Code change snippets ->
= = = = = = =
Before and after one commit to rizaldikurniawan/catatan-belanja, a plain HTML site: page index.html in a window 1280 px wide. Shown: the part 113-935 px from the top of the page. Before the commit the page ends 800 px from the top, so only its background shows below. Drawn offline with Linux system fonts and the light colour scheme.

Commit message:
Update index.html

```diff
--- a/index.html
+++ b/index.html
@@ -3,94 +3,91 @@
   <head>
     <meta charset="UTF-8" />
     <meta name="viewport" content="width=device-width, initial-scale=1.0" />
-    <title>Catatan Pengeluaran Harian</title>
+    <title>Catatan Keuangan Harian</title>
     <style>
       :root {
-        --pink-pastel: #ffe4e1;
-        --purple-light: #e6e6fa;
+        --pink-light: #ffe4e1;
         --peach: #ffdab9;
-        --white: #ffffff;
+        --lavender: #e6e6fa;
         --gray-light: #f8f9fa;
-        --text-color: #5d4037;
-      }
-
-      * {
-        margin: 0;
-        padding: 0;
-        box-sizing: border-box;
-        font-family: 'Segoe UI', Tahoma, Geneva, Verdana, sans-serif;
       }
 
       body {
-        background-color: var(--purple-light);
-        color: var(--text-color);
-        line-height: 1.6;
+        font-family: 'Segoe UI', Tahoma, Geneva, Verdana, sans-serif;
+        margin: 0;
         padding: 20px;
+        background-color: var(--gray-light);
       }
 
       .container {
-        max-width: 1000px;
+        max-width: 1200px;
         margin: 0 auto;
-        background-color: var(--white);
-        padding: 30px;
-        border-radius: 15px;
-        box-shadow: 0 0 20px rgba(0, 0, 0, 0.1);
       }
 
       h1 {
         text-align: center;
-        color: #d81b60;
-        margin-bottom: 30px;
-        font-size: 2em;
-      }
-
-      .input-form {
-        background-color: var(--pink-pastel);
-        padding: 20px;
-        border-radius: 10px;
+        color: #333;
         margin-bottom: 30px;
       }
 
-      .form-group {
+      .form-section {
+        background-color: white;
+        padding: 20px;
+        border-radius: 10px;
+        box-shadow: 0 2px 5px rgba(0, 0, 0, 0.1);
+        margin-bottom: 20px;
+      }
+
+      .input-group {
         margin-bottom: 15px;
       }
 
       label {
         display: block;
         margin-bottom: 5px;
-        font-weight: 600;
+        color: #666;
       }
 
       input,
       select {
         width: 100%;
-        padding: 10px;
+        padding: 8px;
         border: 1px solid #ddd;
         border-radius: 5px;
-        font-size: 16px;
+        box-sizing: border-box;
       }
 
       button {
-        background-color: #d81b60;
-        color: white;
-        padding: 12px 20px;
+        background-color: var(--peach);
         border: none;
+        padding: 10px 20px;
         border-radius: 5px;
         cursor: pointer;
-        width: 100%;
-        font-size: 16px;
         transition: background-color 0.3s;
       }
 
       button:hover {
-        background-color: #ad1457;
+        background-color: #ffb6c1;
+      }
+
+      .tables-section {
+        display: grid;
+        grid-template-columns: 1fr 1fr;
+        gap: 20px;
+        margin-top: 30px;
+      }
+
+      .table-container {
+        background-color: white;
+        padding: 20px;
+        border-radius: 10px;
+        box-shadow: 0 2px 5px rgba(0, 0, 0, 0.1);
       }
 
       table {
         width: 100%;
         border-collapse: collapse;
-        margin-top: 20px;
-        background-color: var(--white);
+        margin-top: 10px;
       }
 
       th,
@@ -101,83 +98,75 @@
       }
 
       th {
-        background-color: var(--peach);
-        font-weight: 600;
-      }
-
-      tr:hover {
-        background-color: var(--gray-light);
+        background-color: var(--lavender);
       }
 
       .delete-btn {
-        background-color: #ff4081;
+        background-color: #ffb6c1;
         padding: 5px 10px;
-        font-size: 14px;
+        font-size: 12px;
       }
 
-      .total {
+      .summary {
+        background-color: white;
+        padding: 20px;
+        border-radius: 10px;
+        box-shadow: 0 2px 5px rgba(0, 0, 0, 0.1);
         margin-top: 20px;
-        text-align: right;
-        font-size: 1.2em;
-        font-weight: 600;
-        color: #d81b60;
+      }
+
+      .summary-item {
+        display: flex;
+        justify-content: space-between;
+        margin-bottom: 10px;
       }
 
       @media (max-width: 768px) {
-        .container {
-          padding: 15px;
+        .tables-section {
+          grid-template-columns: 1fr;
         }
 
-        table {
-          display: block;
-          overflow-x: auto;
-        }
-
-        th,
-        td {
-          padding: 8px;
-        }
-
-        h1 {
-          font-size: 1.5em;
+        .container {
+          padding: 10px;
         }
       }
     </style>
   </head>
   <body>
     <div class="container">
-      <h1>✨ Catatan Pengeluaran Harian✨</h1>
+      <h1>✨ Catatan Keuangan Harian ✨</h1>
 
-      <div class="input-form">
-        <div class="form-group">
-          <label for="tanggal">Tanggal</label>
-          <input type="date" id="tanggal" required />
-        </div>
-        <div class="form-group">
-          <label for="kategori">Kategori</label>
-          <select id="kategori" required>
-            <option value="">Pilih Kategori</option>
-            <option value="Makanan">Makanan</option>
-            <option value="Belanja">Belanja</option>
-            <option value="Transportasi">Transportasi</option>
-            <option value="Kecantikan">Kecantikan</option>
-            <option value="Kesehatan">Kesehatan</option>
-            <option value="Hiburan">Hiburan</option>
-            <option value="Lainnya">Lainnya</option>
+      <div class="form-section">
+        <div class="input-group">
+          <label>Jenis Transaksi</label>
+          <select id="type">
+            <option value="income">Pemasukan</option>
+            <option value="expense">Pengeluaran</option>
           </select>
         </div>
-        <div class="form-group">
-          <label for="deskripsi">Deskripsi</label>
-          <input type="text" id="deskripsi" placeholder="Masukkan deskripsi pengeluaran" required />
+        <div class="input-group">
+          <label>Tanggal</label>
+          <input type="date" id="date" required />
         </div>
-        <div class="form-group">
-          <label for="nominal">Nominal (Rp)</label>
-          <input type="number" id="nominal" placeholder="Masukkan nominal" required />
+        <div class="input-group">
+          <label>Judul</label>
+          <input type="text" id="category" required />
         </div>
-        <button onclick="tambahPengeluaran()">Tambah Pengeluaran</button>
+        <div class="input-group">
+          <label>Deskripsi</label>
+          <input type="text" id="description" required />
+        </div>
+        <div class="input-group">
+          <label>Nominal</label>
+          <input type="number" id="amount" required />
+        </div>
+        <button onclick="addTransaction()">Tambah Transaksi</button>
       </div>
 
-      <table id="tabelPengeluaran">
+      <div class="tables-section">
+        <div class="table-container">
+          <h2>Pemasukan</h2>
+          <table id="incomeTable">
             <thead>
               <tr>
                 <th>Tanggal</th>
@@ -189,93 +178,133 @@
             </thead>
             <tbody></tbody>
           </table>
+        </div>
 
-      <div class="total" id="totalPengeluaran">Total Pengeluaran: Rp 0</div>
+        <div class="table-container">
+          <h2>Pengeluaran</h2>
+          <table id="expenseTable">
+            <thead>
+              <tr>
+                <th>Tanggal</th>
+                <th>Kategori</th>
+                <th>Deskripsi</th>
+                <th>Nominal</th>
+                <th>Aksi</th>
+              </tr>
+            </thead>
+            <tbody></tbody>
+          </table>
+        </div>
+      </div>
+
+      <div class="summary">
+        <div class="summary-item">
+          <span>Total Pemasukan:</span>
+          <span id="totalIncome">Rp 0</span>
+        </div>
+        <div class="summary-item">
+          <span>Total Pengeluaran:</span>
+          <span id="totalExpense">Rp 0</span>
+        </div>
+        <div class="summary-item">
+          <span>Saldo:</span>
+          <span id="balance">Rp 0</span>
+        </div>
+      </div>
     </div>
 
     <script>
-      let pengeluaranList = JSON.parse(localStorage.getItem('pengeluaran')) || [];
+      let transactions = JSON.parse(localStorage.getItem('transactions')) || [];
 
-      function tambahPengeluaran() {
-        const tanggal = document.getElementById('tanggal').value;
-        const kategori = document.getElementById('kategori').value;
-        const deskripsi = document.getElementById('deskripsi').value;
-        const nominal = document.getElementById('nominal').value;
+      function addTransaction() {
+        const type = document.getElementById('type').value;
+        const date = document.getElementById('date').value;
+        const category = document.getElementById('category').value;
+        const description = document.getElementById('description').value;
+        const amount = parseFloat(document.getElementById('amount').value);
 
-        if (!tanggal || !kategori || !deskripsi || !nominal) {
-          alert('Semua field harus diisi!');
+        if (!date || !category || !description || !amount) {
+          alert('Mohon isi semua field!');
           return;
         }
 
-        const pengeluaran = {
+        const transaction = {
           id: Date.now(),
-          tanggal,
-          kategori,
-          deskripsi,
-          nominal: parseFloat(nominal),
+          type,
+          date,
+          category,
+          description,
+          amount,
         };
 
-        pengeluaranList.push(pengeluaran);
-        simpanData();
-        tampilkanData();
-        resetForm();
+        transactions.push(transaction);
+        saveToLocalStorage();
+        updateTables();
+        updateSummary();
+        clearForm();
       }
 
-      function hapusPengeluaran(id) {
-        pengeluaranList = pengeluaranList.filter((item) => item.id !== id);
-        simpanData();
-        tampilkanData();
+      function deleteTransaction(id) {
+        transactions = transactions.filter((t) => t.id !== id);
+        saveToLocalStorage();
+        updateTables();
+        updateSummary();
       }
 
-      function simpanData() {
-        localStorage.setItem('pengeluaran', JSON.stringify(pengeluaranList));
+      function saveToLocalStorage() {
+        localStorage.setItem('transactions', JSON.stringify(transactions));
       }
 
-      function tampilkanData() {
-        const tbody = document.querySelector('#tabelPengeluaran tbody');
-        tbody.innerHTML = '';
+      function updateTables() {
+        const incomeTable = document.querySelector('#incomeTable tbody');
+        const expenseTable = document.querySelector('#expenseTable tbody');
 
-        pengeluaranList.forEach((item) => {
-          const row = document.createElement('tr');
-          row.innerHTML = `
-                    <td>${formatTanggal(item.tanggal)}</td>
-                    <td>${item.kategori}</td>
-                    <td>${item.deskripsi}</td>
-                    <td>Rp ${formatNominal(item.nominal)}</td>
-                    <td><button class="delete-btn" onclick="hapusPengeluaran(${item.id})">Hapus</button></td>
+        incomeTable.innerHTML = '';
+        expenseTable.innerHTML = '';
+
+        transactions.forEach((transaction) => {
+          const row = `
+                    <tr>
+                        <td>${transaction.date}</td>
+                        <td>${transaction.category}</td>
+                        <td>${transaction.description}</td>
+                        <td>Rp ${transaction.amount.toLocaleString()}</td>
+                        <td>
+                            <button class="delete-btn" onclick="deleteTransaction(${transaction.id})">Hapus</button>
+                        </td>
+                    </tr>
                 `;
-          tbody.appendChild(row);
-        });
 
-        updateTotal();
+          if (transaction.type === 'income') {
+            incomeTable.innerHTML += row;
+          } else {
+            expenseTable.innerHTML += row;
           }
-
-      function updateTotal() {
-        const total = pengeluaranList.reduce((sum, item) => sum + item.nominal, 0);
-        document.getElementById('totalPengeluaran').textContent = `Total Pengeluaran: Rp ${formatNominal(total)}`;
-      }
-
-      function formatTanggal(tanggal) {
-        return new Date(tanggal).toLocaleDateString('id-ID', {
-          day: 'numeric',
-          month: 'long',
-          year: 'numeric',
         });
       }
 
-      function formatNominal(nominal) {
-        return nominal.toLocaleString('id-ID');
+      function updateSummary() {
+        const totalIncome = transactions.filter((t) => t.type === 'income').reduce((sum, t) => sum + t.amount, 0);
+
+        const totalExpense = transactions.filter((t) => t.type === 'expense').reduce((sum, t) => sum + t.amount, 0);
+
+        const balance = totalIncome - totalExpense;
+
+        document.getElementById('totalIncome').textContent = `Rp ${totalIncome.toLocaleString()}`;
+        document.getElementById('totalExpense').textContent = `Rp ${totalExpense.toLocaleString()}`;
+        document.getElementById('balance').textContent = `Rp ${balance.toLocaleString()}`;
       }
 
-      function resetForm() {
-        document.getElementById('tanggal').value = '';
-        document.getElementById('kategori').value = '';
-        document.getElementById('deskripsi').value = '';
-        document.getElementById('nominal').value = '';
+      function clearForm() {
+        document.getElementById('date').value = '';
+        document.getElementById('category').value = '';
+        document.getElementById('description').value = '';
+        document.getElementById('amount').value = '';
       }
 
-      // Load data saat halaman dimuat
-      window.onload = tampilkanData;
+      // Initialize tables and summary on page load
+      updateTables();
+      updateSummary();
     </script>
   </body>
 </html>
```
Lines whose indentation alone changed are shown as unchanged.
= = = = = = =
Aim of the task -> For the entries above, give only the number of lines that contain the word "size".

Result for this exercise -> 7